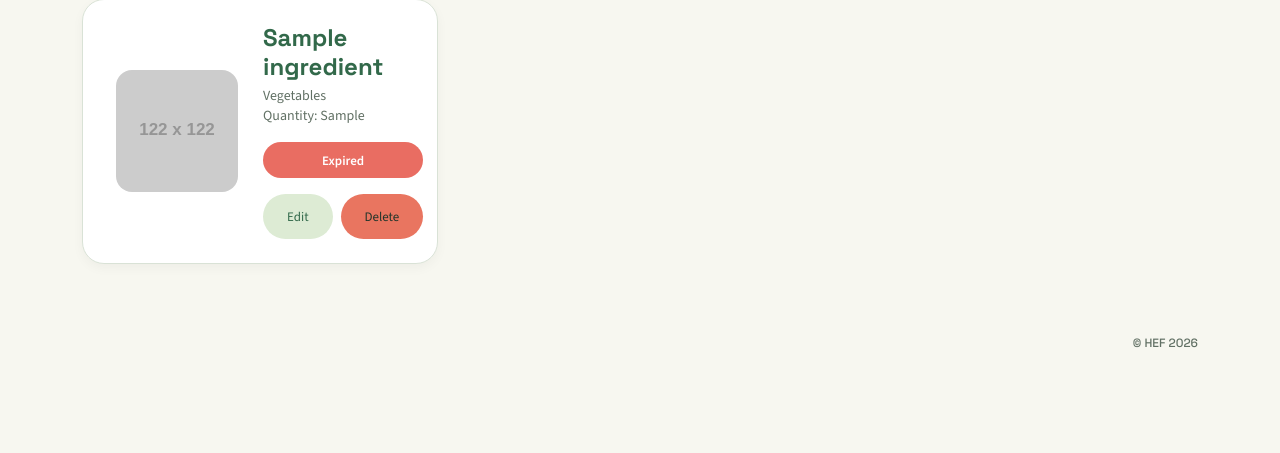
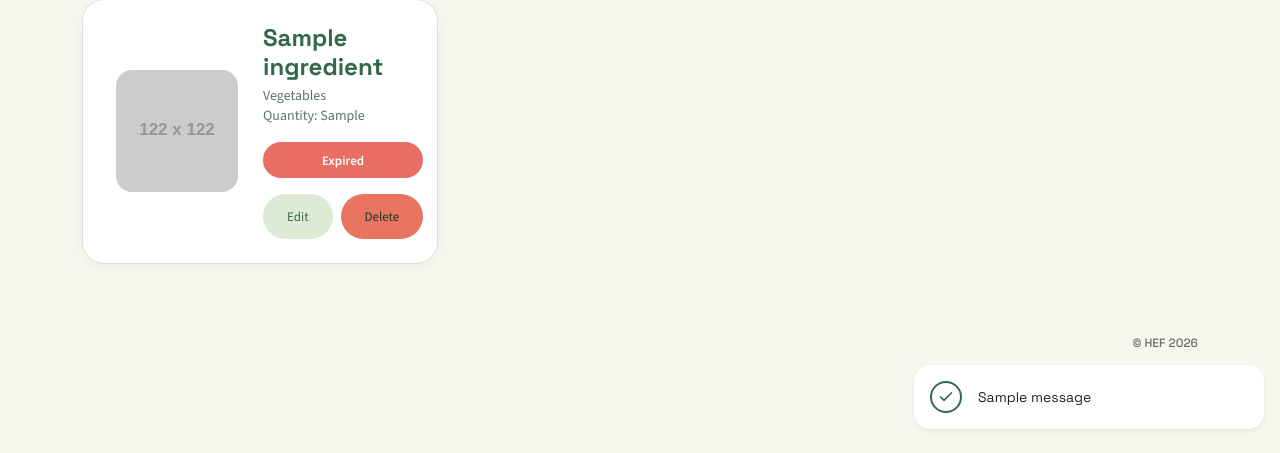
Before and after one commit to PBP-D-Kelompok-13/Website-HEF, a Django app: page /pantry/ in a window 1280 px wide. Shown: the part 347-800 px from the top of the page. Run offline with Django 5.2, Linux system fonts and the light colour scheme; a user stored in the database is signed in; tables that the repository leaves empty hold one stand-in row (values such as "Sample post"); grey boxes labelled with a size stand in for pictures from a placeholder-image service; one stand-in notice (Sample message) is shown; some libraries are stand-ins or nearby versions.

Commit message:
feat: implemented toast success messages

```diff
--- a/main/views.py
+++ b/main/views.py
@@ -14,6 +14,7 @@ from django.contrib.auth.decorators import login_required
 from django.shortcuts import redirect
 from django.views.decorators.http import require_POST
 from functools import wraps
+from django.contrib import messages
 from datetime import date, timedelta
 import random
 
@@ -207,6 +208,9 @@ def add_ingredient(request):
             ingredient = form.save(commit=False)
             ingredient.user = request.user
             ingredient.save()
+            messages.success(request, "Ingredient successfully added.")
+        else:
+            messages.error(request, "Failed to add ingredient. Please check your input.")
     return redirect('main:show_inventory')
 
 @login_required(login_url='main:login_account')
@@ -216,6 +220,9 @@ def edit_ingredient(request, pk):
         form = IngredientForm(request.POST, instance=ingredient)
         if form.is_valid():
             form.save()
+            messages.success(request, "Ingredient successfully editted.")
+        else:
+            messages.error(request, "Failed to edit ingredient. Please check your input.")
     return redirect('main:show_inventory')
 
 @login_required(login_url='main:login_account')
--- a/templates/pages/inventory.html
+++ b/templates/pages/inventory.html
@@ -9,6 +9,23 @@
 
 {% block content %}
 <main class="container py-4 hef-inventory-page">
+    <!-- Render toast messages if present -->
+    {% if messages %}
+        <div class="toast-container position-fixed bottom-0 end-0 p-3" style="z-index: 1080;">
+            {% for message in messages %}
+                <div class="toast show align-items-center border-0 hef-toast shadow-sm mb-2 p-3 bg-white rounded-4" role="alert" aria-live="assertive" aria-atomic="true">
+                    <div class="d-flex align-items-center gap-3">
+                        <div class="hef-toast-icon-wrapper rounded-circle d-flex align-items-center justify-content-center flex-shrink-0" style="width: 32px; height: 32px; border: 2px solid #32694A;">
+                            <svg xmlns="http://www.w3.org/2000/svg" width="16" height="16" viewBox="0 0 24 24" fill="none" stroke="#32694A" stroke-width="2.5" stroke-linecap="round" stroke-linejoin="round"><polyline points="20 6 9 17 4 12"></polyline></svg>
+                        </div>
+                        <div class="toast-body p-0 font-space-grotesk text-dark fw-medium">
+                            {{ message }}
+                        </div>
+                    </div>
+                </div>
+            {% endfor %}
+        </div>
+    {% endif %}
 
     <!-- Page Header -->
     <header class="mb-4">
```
....
> [INSTRUCTIONS FOR THE TASK] Using the listing above, state the count of lines that include "request" and nothing else.

> [YOUR SOLUTION] 8